I woke in the night with the lights still on. It was there. The weight of it pressing. My mouth was full of blood. There was something in my throat. My arms were not there. Her door was unlocked. The chain hung limp and useless in the dark. I could not breathe. In an instant of hours, it was everywhere. Her hands were on my back. I listened for the intake of breath, the rustle of fabric as her lungs expanded. Her mouth so close to mine. It was fire.
It was moving from my mouth to my fingers, my toes. It was panic. The taste of smoke beneath my toenails, ashes in the fibers of my skin. It wanted her. I screamed, and it swallowed the sound, sewed my lips closed. I tried to move against it, and it danced.
My muscles were dead and it was pushing at the edges. The taste of flames against my open, staring eyeballs. Burning skin where her fingers touched me.
I stopped screaming. Stopped moving, and there it was.
I had fallen asleep with my tongue between my teeth. It was caged in me. The blood in my mouth was starting to overflow, to seep over the cracks of my lips. The way it hated me tasted the way oil burns.
There were things in the corners, moving. I couldn’t move my eyes to see them. Something was on the other side of the door, and there was nothing to stop it. Something was already in the room, and there was nothing to stop it.
Outside of time, we held each other there, locked and waiting.

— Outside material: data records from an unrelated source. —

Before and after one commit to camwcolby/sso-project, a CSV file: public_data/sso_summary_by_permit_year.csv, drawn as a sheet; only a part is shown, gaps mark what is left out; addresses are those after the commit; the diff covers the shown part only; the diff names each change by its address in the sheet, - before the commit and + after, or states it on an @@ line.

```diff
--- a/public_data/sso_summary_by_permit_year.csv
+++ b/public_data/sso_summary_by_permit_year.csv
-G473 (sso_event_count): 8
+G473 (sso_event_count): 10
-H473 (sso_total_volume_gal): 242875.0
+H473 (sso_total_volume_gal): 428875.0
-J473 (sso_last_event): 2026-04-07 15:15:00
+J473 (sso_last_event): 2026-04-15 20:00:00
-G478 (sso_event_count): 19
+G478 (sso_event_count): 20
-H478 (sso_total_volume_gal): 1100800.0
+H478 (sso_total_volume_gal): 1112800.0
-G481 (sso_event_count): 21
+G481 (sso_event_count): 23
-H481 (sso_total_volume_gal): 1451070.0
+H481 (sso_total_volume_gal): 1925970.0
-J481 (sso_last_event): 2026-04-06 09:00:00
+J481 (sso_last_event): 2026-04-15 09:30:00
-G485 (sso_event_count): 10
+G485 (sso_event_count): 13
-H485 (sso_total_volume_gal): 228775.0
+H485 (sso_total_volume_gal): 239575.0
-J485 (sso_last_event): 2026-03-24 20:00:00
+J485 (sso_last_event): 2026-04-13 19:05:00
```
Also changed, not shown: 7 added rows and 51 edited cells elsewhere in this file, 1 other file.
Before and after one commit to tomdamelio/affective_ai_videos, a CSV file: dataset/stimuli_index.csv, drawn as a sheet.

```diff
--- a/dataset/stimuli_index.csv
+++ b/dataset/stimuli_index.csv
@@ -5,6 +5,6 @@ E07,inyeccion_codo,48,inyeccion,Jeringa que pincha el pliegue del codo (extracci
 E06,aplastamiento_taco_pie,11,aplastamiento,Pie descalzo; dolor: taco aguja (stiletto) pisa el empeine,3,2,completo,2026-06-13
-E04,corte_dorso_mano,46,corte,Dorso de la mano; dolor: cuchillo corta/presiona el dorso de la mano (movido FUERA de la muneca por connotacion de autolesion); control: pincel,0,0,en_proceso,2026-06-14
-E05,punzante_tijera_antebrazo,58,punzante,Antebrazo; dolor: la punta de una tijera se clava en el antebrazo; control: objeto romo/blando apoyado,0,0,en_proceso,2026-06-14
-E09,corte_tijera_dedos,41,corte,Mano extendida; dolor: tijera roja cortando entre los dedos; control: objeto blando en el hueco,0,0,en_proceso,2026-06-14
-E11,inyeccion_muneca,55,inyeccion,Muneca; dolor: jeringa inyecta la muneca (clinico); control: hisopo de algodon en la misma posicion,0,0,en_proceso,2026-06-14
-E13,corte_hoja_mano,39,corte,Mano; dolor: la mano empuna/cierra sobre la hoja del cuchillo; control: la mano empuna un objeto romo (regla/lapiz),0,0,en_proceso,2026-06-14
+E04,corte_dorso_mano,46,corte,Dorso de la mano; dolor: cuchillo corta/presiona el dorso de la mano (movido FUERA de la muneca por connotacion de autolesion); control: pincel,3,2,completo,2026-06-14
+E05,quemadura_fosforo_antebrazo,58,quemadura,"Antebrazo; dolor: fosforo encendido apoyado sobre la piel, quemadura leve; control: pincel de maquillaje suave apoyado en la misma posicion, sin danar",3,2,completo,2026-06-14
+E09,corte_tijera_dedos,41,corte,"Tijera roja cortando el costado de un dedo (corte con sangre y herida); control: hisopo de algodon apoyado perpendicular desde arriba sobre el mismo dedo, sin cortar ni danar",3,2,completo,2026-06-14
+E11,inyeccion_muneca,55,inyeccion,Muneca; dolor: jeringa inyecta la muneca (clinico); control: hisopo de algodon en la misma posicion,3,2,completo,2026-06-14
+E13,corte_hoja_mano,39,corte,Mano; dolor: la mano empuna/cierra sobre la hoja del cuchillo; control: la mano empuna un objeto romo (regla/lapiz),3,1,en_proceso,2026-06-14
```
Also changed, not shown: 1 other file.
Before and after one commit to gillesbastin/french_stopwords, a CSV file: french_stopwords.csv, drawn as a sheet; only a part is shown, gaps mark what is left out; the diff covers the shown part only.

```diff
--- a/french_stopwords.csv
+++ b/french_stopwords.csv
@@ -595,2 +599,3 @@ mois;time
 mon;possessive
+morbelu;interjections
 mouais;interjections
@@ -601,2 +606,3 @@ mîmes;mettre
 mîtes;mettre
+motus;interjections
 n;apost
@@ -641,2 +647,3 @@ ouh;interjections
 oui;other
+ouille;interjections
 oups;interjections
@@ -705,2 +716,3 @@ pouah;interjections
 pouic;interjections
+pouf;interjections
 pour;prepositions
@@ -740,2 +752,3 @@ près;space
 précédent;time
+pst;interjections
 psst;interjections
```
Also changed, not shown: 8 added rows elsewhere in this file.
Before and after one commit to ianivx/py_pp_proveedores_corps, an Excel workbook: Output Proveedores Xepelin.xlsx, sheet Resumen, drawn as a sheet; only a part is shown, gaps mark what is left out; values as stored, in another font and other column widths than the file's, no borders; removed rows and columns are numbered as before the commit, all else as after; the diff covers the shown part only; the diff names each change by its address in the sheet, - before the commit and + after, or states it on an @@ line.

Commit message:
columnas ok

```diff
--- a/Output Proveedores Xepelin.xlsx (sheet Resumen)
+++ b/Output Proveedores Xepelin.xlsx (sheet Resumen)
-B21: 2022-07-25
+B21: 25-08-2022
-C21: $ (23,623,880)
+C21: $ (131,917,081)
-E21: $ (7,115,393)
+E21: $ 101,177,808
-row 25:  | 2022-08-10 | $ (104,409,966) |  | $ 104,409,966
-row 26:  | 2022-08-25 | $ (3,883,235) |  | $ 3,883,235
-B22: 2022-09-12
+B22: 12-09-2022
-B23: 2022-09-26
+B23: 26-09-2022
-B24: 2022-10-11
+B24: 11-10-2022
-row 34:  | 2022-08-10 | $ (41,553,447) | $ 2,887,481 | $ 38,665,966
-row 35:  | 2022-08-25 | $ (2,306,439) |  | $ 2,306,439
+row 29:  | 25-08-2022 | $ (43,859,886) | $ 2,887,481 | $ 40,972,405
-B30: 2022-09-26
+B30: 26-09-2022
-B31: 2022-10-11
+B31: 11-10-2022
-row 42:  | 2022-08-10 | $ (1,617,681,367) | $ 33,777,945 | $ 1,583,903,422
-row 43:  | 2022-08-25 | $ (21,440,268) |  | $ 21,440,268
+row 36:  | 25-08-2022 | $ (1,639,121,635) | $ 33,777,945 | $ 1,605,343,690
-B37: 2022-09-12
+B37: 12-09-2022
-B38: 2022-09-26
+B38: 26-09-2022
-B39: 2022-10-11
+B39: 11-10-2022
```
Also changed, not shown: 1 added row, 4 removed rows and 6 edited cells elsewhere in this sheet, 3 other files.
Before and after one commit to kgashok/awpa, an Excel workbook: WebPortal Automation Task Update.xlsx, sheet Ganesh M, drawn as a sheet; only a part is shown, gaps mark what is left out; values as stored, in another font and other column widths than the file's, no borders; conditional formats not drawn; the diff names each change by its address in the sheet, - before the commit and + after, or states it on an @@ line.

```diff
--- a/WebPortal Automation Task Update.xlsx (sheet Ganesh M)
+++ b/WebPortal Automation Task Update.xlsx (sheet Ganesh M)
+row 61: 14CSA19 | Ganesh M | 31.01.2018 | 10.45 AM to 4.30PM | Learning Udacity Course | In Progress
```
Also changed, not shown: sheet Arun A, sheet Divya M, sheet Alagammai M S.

When it left, when morning came, I peeled myself away from her. Though I got up slow, though I moved millimeters at a time, she woke up, her face a map of tear stains and smeared makeup.
She gasped at the sight of me. “Oh my god, what happened?”
I covered the bottom of my face with my hands.
“Sorry,” I said. In her bathroom, I washed the blood from my skin, from my mouth.
“I had a nightmare, must have bit down on my tongue during the night,” I told her. “Don’t worry about it, it’s one of those things I told you about.” She looked at me and shook her head.
“Thank you for staying,” she said. She sat with her knees tucked under her chin, her arms wrapped around them. “Do you want coffee?”
That day at work, I didn’t open my mouth for anyone. Not to laugh and not to speak, just in case the marks were visible, just in case it was still bleeding. I smiled with pursed lips, spoke with a mouth unmoving.
That night we sat at her apartment. She read out loud as she wrote the message. “This girl is never going to believe me,” she said. “She’s going to think I’m trying to break them up, out to get him.”
“It doesn’t matter,” I said. “You know you’re doing the right thing.”
It was there in memories of watermelon, as if to tell me last night wasn’t real, as if to tell me I had nothing to be afraid of.
She took my hand in hers as she pressed send.
“I know it’s a lot to ask,” she said, “but would you stay the night again? I can make you a bed on the couch, it’ll be actually comfortable.”
“Of course,” I said. It was sea salt on the jagged places where my tongue had bled. She hugged me, and the scent of salted coconut was everywhere around us.
I held her to me. When it was time, I would slide the chain into place on the door. I would make sure she drank water before she went bed in her room. I would lay on the couch all through the night, keep my mouth closed, and not let it near her. In the back of my throat, it was there, waiting.
Madeline Kinkel’s writing has appeared or is forthcoming in Puerto del Sol, Yemassee, and Nightingale Magazine. She is the co-translator of a book of Lida Yusupova’s poetry, forthcoming from Cicada Press. She was an Aspen Words Emerging Writers Fellow in 2020.